Notable Features of the Thinline Edition of the TLV

The soft faux leather covering and Smyth-sewn binding makes the TLV open flat on the table.

The thinline TLV measures 5.5 inches wide, 8.5 inches long and just 1 inch thick. The font is clear, approximately 9-point sized, and is line matched to minimise ghosting.

The thinline TLV has a beautifully designed spine:

The decorative spine of the thinline TLV Bible.

 

The TLV text doesn’t have an overwhelming number of Hebrew words, so you’ll rapidly learn those words and phrases. But just in case you get bogged down, there is a nice little glossary at the back where you can quickly look up the meaning of any word that you’re unfamiliar with.

The TLV has a small glossary at the back which you can consult if you’ve forgotten the meaning of any Hebrew phrase you come across.

Like the Giant Print edition, the Thinline TLV also contains a number of Hebrew prayers and blessings, the Lords Prayer and the Aaronic Benediction. These can all be found after the Scriptures are presented. This is a wonderful Bible for devotional study at home or to take along to church with you.

The beautiful gold gilding on the page edges of the TLV.

 

Well, I hope you will understand why the TLV has become one of my favourite Bible translations for both accuracy and poetic beauty. These are difficult times to be sure but they are also exciting because we can see world events aligning just like the prophets of old and Yeshua, whose testimony is the very spirit of prophecy (Revelation 19:10) foretold.

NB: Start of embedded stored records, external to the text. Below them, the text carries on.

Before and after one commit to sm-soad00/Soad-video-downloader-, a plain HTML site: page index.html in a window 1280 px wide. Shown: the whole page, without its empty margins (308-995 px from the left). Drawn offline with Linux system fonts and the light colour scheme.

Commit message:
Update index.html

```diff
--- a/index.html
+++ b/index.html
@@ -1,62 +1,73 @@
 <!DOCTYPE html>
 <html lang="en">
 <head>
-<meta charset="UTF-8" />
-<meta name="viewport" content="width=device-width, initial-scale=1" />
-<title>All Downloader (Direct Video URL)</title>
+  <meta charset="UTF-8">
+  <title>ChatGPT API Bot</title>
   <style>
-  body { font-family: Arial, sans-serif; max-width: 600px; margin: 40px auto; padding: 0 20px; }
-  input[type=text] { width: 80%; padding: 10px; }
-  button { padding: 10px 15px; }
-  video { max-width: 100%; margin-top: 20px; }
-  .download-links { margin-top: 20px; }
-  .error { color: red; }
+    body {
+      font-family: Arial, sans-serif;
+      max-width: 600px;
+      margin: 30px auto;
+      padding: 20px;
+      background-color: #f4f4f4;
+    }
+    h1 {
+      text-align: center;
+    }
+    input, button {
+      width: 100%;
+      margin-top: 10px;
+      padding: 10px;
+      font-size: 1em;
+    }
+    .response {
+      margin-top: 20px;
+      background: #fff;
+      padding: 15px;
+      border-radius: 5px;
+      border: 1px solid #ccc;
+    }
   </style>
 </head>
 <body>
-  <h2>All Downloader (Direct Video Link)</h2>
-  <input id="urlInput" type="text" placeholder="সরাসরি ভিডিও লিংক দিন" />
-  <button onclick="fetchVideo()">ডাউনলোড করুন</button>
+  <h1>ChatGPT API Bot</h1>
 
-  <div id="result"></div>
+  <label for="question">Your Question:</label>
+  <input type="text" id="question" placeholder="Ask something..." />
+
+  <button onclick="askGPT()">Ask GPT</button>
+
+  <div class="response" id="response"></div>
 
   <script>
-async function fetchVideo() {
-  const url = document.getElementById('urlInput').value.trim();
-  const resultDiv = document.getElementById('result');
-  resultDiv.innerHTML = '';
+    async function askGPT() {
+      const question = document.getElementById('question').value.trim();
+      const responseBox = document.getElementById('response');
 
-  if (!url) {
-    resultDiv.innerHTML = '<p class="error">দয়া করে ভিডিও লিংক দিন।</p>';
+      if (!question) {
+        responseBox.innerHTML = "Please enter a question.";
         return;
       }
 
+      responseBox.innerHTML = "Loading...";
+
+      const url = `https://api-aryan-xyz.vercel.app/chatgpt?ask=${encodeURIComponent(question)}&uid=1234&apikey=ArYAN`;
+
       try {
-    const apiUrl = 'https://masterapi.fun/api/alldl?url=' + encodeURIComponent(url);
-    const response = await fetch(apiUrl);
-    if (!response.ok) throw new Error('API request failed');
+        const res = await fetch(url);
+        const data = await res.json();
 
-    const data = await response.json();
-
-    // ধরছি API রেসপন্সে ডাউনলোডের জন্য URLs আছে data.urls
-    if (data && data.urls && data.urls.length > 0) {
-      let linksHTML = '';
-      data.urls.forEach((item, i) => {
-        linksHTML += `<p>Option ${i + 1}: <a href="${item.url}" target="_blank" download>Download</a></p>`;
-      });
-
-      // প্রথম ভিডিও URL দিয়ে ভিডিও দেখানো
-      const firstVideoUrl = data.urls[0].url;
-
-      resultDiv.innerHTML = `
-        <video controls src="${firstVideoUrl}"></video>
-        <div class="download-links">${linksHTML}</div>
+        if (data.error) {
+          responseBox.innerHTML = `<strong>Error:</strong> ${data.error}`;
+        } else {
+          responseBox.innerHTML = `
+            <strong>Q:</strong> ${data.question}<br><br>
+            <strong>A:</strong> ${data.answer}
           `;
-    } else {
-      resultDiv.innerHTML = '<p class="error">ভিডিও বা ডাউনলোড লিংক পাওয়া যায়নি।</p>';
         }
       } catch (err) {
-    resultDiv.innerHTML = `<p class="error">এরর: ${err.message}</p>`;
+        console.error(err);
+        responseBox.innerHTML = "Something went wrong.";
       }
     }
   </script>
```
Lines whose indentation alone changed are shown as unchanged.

Neil English is working on a brand new book on Newtonian reflectors. If you like his work and wish to support him in your own small way, why not consider buying one of his books? Thank you and God bless you!

 

De Fideli.